*Exercise brief*.
Reading the listing below, restate each entry exactly as written.
Start of Supplied records
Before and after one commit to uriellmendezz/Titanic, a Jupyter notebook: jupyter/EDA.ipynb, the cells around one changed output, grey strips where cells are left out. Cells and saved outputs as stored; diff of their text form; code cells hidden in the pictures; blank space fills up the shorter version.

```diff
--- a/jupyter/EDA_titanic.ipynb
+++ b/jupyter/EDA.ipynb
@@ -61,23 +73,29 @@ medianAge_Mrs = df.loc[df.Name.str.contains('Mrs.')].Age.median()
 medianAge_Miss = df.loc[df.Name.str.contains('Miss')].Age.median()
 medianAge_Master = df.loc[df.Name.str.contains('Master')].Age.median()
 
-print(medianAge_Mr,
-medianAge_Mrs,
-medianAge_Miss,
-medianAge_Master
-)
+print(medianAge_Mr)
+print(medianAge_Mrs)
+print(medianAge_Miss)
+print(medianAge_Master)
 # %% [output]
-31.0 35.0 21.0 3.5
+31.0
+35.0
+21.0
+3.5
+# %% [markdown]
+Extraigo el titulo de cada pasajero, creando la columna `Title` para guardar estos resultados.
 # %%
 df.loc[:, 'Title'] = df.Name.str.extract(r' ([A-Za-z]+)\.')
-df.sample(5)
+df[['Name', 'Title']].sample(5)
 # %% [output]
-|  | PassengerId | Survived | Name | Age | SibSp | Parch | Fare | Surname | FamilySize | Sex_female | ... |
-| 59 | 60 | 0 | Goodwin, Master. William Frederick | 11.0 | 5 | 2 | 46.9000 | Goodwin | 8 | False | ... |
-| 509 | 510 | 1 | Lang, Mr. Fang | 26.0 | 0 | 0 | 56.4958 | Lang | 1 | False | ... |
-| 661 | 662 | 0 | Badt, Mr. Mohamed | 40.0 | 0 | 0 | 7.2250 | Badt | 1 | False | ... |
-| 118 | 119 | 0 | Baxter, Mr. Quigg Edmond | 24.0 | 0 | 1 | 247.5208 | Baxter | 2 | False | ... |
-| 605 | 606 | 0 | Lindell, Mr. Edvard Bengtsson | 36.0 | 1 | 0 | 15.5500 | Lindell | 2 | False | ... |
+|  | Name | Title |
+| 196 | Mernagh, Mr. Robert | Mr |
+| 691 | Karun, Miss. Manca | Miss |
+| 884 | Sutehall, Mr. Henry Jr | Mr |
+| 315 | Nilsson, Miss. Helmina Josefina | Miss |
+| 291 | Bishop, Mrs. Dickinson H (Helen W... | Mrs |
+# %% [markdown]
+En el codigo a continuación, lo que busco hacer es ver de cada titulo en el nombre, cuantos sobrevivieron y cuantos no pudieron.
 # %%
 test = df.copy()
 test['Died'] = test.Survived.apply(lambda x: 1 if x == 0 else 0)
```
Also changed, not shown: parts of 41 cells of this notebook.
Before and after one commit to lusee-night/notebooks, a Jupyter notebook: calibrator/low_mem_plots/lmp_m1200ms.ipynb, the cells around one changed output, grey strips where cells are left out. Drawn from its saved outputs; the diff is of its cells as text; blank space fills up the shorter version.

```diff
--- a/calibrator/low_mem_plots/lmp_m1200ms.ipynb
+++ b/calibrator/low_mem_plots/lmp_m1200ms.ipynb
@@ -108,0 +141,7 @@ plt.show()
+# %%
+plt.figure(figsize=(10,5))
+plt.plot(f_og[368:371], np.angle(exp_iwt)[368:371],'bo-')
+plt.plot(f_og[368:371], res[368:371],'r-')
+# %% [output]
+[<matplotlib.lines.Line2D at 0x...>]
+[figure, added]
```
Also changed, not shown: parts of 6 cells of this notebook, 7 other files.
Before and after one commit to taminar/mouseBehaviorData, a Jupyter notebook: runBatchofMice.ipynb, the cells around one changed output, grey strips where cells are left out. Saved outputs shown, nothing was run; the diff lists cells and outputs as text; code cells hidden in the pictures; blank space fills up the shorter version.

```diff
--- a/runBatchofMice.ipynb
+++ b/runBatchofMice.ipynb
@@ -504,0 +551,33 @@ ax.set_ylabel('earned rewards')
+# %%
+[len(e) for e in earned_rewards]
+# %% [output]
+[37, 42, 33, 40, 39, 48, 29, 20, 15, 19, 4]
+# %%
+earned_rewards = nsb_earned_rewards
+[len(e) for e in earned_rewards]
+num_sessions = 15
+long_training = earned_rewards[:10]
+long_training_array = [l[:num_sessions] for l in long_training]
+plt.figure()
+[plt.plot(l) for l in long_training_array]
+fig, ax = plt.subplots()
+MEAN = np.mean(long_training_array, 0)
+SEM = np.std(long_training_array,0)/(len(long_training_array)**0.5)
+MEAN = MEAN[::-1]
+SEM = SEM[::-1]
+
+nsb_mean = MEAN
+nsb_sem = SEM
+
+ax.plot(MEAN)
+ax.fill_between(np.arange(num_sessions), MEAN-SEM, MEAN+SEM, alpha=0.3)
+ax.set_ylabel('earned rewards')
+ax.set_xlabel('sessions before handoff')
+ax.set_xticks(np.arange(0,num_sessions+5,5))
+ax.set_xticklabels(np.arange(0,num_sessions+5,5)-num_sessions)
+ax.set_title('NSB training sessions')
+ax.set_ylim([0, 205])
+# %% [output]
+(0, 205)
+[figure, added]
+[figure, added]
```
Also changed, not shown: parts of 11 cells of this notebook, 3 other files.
End of Supplied records
*Solution below*.
Before and after one commit to uriellmendezz/Titanic, a Jupyter notebook: jupyter/EDA.ipynb, the cells around one changed output, grey strips where cells are left out. Cells and saved outputs as stored; diff of their text form; code cells hidden in the pictures; blank space fills up the shorter version.

```diff
--- a/jupyter/EDA_titanic.ipynb
+++ b/jupyter/EDA.ipynb
@@ -61,23 +73,29 @@ medianAge_Mrs = df.loc[df.Name.str.contains('Mrs.')].Age.median()
 medianAge_Miss = df.loc[df.Name.str.contains('Miss')].Age.median()
 medianAge_Master = df.loc[df.Name.str.contains('Master')].Age.median()
 
-print(medianAge_Mr,
-medianAge_Mrs,
-medianAge_Miss,
-medianAge_Master
-)
+print(medianAge_Mr)
+print(medianAge_Mrs)
+print(medianAge_Miss)
+print(medianAge_Master)
 # %% [output]
-31.0 35.0 21.0 3.5
+31.0
+35.0
+21.0
+3.5
+# %% [markdown]
+Extraigo el titulo de cada pasajero, creando la columna `Title` para guardar estos resultados.
 # %%
 df.loc[:, 'Title'] = df.Name.str.extract(r' ([A-Za-z]+)\.')
-df.sample(5)
+df[['Name', 'Title']].sample(5)
 # %% [output]
-|  | PassengerId | Survived | Name | Age | SibSp | Parch | Fare | Surname | FamilySize | Sex_female | ... |
-| 59 | 60 | 0 | Goodwin, Master. William Frederick | 11.0 | 5 | 2 | 46.9000 | Goodwin | 8 | False | ... |
-| 509 | 510 | 1 | Lang, Mr. Fang | 26.0 | 0 | 0 | 56.4958 | Lang | 1 | False | ... |
-| 661 | 662 | 0 | Badt, Mr. Mohamed | 40.0 | 0 | 0 | 7.2250 | Badt | 1 | False | ... |
-| 118 | 119 | 0 | Baxter, Mr. Quigg Edmond | 24.0 | 0 | 1 | 247.5208 | Baxter | 2 | False | ... |
-| 605 | 606 | 0 | Lindell, Mr. Edvard Bengtsson | 36.0 | 1 | 0 | 15.5500 | Lindell | 2 | False | ... |
+|  | Name | Title |
+| 196 | Mernagh, Mr. Robert | Mr |
+| 691 | Karun, Miss. Manca | Miss |
+| 884 | Sutehall, Mr. Henry Jr | Mr |
+| 315 | Nilsson, Miss. Helmina Josefina | Miss |
+| 291 | Bishop, Mrs. Dickinson H (Helen W... | Mrs |
+# %% [markdown]
+En el codigo a continuación, lo que busco hacer es ver de cada titulo en el nombre, cuantos sobrevivieron y cuantos no pudieron.
 # %%
 test = df.copy()
 test['Died'] = test.Survived.apply(lambda x: 1 if x == 0 else 0)
```
Also changed, not shown: parts of 41 cells of this notebook.
Before and after one commit to lusee-night/notebooks, a Jupyter notebook: calibrator/low_mem_plots/lmp_m1200ms.ipynb, the cells around one changed output, grey strips where cells are left out. Drawn from its saved outputs; the diff is of its cells as text; blank space fills up the shorter version.

```diff
--- a/calibrator/low_mem_plots/lmp_m1200ms.ipynb
+++ b/calibrator/low_mem_plots/lmp_m1200ms.ipynb
@@ -108,0 +141,7 @@ plt.show()
+# %%
+plt.figure(figsize=(10,5))
+plt.plot(f_og[368:371], np.angle(exp_iwt)[368:371],'bo-')
+plt.plot(f_og[368:371], res[368:371],'r-')
+# %% [output]
+[<matplotlib.lines.Line2D at 0x...>]
+[figure, added]
```
Also changed, not shown: parts of 6 cells of this notebook, 7 other files.
Before and after one commit to taminar/mouseBehaviorData, a Jupyter notebook: runBatchofMice.ipynb, the cells around one changed output, grey strips where cells are left out. Saved outputs shown, nothing was run; the diff lists cells and outputs as text; code cells hidden in the pictures; blank space fills up the shorter version.

```diff
--- a/runBatchofMice.ipynb
+++ b/runBatchofMice.ipynb
@@ -504,0 +551,33 @@ ax.set_ylabel('earned rewards')
+# %%
+[len(e) for e in earned_rewards]
+# %% [output]
+[37, 42, 33, 40, 39, 48, 29, 20, 15, 19, 4]
+# %%
+earned_rewards = nsb_earned_rewards
+[len(e) for e in earned_rewards]
+num_sessions = 15
+long_training = earned_rewards[:10]
+long_training_array = [l[:num_sessions] for l in long_training]
+plt.figure()
+[plt.plot(l) for l in long_training_array]
+fig, ax = plt.subplots()
+MEAN = np.mean(long_training_array, 0)
+SEM = np.std(long_training_array,0)/(len(long_training_array)**0.5)
+MEAN = MEAN[::-1]
+SEM = SEM[::-1]
+
+nsb_mean = MEAN
+nsb_sem = SEM
+
+ax.plot(MEAN)
+ax.fill_between(np.arange(num_sessions), MEAN-SEM, MEAN+SEM, alpha=0.3)
+ax.set_ylabel('earned rewards')
+ax.set_xlabel('sessions before handoff')
+ax.set_xticks(np.arange(0,num_sessions+5,5))
+ax.set_xticklabels(np.arange(0,num_sessions+5,5)-num_sessions)
+ax.set_title('NSB training sessions')
+ax.set_ylim([0, 205])
+# %% [output]
+(0, 205)
+[figure, added]
+[figure, added]
```
Also changed, not shown: parts of 11 cells of this notebook, 3 other files.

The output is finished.